It’s already Christmas in Hungary! Yeey!
I never had this ‘wakin’ up at the 25th and find gifts at the end of my bed’ experience. Since here we celebrate at the evening of the 24th all I could do is running up and down madly, waiting for the skies to darkening. I’ve learnt how to be patient.
But it worths. You know why? Because other bitches can get Santa, we get Jesus Christ HIMSELF!
HE’S LIKE COMING DOWN THE HIGH HEAVENS JUST TO GIVE US PRESENTS.
Well, a younger version of him, called Jézuska (Jesusie…kinda), the ‘children Jesus’, which is very confusing since he grew up & died on the cross about 2000 years ago… whatever.
You know, you just hear a bell ringing about 16:00~18:00 and you mom’s like
OMG DID YA HEAR THAT THIS MUST BE JESUSIE
And you’re like
MUM Y U HOLDING A BELL WASN’T IT YOU RINGING
NO CHILDREN IT WAS THE GOOD LORD’S SON HIMSELF AND ALL THE HOLY ANGELS AND STUFF SO SHUT YOUR MOUTH AND RUN TO THE TREE
…and so I did every year.

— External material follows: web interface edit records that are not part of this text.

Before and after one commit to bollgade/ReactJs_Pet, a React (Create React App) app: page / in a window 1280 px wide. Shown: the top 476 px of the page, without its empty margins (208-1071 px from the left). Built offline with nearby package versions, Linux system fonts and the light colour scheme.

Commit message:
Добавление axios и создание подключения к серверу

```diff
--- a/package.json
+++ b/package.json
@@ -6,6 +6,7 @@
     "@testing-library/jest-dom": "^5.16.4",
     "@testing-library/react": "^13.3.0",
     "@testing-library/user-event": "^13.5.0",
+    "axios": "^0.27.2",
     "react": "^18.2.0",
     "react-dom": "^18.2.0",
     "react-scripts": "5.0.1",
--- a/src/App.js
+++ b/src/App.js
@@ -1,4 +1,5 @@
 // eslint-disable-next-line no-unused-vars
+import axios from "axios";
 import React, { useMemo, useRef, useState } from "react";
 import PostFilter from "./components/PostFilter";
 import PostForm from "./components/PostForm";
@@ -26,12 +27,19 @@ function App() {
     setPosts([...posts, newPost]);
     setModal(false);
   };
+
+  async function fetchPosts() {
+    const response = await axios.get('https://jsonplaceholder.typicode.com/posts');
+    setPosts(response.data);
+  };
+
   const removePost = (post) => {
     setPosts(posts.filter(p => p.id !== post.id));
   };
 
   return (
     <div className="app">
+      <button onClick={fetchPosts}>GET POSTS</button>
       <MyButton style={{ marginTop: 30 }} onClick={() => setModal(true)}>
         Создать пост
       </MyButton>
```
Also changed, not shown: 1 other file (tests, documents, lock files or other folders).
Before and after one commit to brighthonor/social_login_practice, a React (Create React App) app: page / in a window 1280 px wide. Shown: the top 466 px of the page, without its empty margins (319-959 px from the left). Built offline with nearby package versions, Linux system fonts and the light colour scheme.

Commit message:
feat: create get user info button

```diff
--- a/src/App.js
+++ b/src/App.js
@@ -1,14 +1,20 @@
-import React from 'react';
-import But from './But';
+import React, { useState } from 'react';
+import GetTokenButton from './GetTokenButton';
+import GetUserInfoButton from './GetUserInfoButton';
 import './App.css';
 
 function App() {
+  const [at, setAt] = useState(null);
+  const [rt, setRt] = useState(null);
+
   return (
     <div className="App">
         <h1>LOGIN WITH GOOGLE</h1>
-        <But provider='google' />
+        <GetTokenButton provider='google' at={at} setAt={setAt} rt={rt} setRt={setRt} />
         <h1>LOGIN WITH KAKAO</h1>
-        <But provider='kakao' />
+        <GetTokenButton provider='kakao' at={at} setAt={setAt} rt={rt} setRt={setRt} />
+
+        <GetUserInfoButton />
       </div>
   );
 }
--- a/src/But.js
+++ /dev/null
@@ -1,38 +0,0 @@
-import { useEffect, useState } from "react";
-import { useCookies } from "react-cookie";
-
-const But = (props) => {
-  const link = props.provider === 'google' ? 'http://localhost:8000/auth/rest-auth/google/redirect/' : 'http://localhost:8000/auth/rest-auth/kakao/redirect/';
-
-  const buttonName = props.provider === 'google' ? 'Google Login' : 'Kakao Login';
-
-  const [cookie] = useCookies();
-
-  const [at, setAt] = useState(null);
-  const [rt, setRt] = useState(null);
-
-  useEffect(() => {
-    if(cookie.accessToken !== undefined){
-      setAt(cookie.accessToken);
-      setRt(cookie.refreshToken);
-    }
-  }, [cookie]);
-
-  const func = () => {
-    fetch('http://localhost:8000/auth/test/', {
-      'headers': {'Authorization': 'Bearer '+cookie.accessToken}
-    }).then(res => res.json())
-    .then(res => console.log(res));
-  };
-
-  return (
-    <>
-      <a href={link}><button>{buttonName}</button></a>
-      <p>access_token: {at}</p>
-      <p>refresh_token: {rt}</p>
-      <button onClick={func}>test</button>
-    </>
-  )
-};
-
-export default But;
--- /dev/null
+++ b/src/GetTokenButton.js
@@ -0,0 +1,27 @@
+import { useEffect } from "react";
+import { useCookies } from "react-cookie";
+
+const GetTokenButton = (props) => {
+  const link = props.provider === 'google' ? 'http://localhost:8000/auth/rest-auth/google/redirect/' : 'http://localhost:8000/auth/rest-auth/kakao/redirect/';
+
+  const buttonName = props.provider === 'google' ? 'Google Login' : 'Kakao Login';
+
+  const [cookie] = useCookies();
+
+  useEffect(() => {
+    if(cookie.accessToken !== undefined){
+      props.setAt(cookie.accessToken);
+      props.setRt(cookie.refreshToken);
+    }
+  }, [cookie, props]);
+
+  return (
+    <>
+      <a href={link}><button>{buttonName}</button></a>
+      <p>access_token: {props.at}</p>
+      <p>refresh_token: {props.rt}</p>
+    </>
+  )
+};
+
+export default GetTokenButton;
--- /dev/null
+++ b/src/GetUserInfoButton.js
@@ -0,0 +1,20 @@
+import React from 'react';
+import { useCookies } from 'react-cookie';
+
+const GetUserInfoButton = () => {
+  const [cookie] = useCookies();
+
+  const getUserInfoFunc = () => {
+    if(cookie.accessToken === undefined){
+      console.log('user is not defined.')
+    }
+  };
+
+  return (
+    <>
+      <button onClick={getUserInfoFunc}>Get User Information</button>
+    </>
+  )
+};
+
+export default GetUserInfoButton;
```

- Since nobody really have a fireplace here (sadly enough) it’d be difficult to use Christmas socks and all lovely stuff. When we expect Santa (it’s on the 6th of December!) we put our boots
in/on/at/WHATEVERthe window and get some pre-Christmas stuff. Chocolate, nuts and orange. Mostly.
Back to the proper Chrismas, we don’t really eat turkey (must because we used to be under the occupation of Turkey for 200 years, ahaha—-ehhh). The traditional dish is some pinkish fish soup called halászlé, but no one’s really like it in my family (or in the world) so we eat whutever we want, mostly szaloncukor. (This stuff is like a candy but it’s made of chocolate and filled with sweet and fluffy love.)
And we make horrible amount of gingerbread.
And we get fat and die.
You say “Merry Christmas!” with the terrible expression of “Boldog karácsonyt!” which sounds really awkward. Good news: “Happy New Year!” is only “B.Ú.É.K.!”, since “Boldog új évet kívánok” would be way too long to yell. (The longest Hungarian word is megszentségteleníthetetlenségeskedéseitekért, but you hardly ever say it on Christmas. Except you give a gift ‘for your things which can’t be desecrated’)
We are good at words but better at curses, so the highlight of the celebration is the jolly time when my stepfather tries to ‘put up’ the tree, swearing.
(& the Midnight Mass. <3)